Future of Specialty Pharmacy – Recent events involving Valeant and Philidor have caused an uproar in the marketplace along with the Turing Pharmaceutical (and generics) mess around pricing. Now the NY Times casts the light on Horizon and Linden illustrating the bad without much good around stakeholder relationships that pharma firms have utilized.
Due to the evolution in drug therapies and the variety, it is difficult to maintain a single definition of what is a specialty pharmacy. Given that all pharmacies have the same type of State and Federal licensing, what we are really dealing with is class of trade determinations that is more of a manufacturer regulatory or FTC and CMS enforcement issue.
Specialty pharmacies have never really established their value proposition or clear definition and consistency on their service offerings. That lack of clarity opens the door to political attacks and scrutiny via public hearings but also the opportunity for third-party payers to shut-off access to reimbursement.
Impacts on pharma are multi-fold due to the nature and levels of contracting that has occurred in the marketplace during the past 5 years.
Part of the issue for manufacturers is tied to the degree of control they can have in sales information or tracking in their relationships with downstream vendors. This has always been a tricky area from a legal and regulatory perspective to a manufacturer. Another part is dealing with the patient services to assure initial use – avoid product abandonment – as well as persistency in medication taking.
At a minimum, it exposes bad marketing practices that represent a bad image for pharma firms with consumers at a time when consumers are the new key to product success in a post-ACA environment of managed care in the U.S. Other impacts effect contractual relationships with specialty pharmacies, of all types, as well as with third-party payers who may be as complicit in nefarious deals as the specialty pharmacies have been with manufacturers.

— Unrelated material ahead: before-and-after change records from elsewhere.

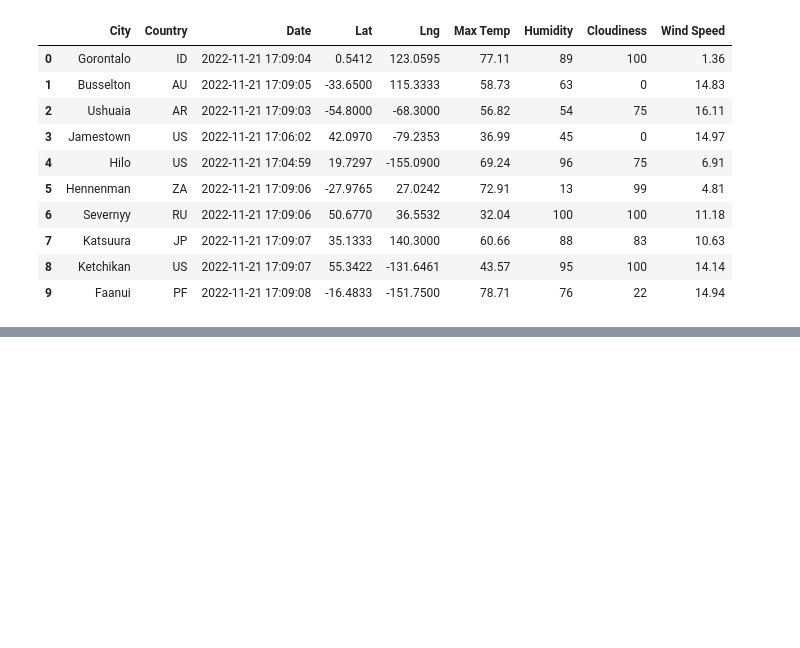
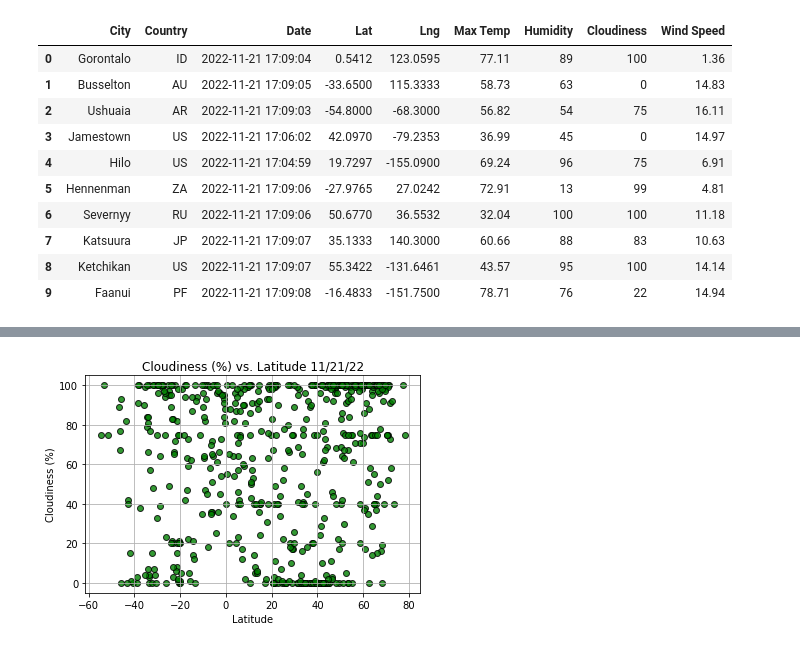
Before and after one commit to cjstreet/World_Weather_Analysis, a Jupyter notebook: WeatherPy.ipynb, the cells around one changed output, grey strips where cells are left out. Saved outputs shown, nothing was run; the diff lists cells and outputs as text; code cells hidden in the pictures; blank space fills up the shorter version.

```diff
--- a/WeatherPy.ipynb
+++ b/WeatherPy.ipynb
@@ -171,0 +219,20 @@ city_data_df.to_csv(output_data_file, index_label="City_ID")
+# %%
+# Build the scatter plot for cloudiness vs. latitude.
+plt.scatter(lats,
+            cloudiness,
+            edgecolor="black", linewidths=1, marker="o",
+            alpha=0.8, label="Cities", color = "green")
+
+# Incorporate the other graph properties.
+plt.title(f"Cloudiness (%) vs. Latitude "+ time.strftime("%x"))
+plt.ylabel("Cloudiness (%)")
+plt.xlabel("Latitude")
+plt.grid(True)
+
+# Save the figure.
+plt.savefig("Resources/Fig3.png")
+
+# Show plot.
+plt.show()
+# %% [output]
+[figure, added]
```
Also changed, not shown: parts of 4 cells of this notebook, 4 other files.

The net result of all these revelations will most likely be a demand for (1) different and more ethical business practices, (2) more transparency throughout all contracted stakeholders to purchasers (private employer plans and public sector programs) and consumers, and (3) a clearer focus on collaborations that deliver plan performance to improve population health at a reasonable economic total cost.
AMI works with all key healthcare stakeholders and can provide valuable insights that would aid in moving into those new business collaborations that the purchaser market is looking for going into 2016. Just as specialty pharmacy, health plans and PBMs are searching for their value proposition independent of pharma, manufacturers need to take the effort independent of those traditional business “partners”. AMI offers that outside and independent resource to achieve success in the new market landscape.
In addition, NICH (National Institute of Collaborative Healthcare) is affiliated with AMI and offers innovation, incubation and implementation. Along with AMI, NICH works with start-up to Fortune 500 companies on a variety critical business issues in order to take appropriate actions that move the needle.